Content revision data
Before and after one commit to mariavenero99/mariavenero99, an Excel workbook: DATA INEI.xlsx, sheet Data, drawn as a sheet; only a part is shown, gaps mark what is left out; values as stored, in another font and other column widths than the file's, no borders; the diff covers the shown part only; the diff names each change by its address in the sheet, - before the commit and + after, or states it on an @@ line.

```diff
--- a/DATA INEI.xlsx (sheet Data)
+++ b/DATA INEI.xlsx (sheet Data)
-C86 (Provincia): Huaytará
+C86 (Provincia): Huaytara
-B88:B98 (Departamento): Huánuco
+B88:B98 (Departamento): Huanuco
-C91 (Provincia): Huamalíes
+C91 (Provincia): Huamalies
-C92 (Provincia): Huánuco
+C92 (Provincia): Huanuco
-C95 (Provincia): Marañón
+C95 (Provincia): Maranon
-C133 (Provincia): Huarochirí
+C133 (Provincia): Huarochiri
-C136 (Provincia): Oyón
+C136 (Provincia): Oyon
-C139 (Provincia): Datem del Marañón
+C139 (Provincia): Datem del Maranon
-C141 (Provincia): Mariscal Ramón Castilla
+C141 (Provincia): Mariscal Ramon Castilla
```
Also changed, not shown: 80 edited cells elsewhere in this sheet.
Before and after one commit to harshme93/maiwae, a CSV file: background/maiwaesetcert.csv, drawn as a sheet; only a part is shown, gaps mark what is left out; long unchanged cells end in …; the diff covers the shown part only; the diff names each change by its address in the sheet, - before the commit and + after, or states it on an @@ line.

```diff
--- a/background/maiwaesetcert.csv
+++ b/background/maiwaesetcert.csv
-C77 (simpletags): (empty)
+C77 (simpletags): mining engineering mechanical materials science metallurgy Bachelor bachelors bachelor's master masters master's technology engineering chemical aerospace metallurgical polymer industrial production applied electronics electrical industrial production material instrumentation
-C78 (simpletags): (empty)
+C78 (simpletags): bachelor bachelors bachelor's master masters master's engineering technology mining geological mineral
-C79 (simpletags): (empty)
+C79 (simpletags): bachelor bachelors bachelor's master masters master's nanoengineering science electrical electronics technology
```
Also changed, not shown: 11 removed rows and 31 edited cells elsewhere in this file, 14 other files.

### THE PROBLEM
Every line above should be written out again, unchanged.

### SOLUTION FOR THIS EXERCISE
Before and after one commit to mariavenero99/mariavenero99, an Excel workbook: DATA INEI.xlsx, sheet Data, drawn as a sheet; only a part is shown, gaps mark what is left out; values as stored, in another font and other column widths than the file's, no borders; the diff covers the shown part only; the diff names each change by its address in the sheet, - before the commit and + after, or states it on an @@ line.

```diff
--- a/DATA INEI.xlsx (sheet Data)
+++ b/DATA INEI.xlsx (sheet Data)
-C86 (Provincia): Huaytará
+C86 (Provincia): Huaytara
-B88:B98 (Departamento): Huánuco
+B88:B98 (Departamento): Huanuco
-C91 (Provincia): Huamalíes
+C91 (Provincia): Huamalies
-C92 (Provincia): Huánuco
+C92 (Provincia): Huanuco
-C95 (Provincia): Marañón
+C95 (Provincia): Maranon
-C133 (Provincia): Huarochirí
+C133 (Provincia): Huarochiri
-C136 (Provincia): Oyón
+C136 (Provincia): Oyon
-C139 (Provincia): Datem del Marañón
+C139 (Provincia): Datem del Maranon
-C141 (Provincia): Mariscal Ramón Castilla
+C141 (Provincia): Mariscal Ramon Castilla
```
Also changed, not shown: 80 edited cells elsewhere in this sheet.
Before and after one commit to harshme93/maiwae, a CSV file: background/maiwaesetcert.csv, drawn as a sheet; only a part is shown, gaps mark what is left out; long unchanged cells end in …; the diff covers the shown part only; the diff names each change by its address in the sheet, - before the commit and + after, or states it on an @@ line.

```diff
--- a/background/maiwaesetcert.csv
+++ b/background/maiwaesetcert.csv
-C77 (simpletags): (empty)
+C77 (simpletags): mining engineering mechanical materials science metallurgy Bachelor bachelors bachelor's master masters master's technology engineering chemical aerospace metallurgical polymer industrial production applied electronics electrical industrial production material instrumentation
-C78 (simpletags): (empty)
+C78 (simpletags): bachelor bachelors bachelor's master masters master's engineering technology mining geological mineral
-C79 (simpletags): (empty)
+C79 (simpletags): bachelor bachelors bachelor's master masters master's nanoengineering science electrical electronics technology
```
Also changed, not shown: 11 removed rows and 31 edited cells elsewhere in this file, 14 other files.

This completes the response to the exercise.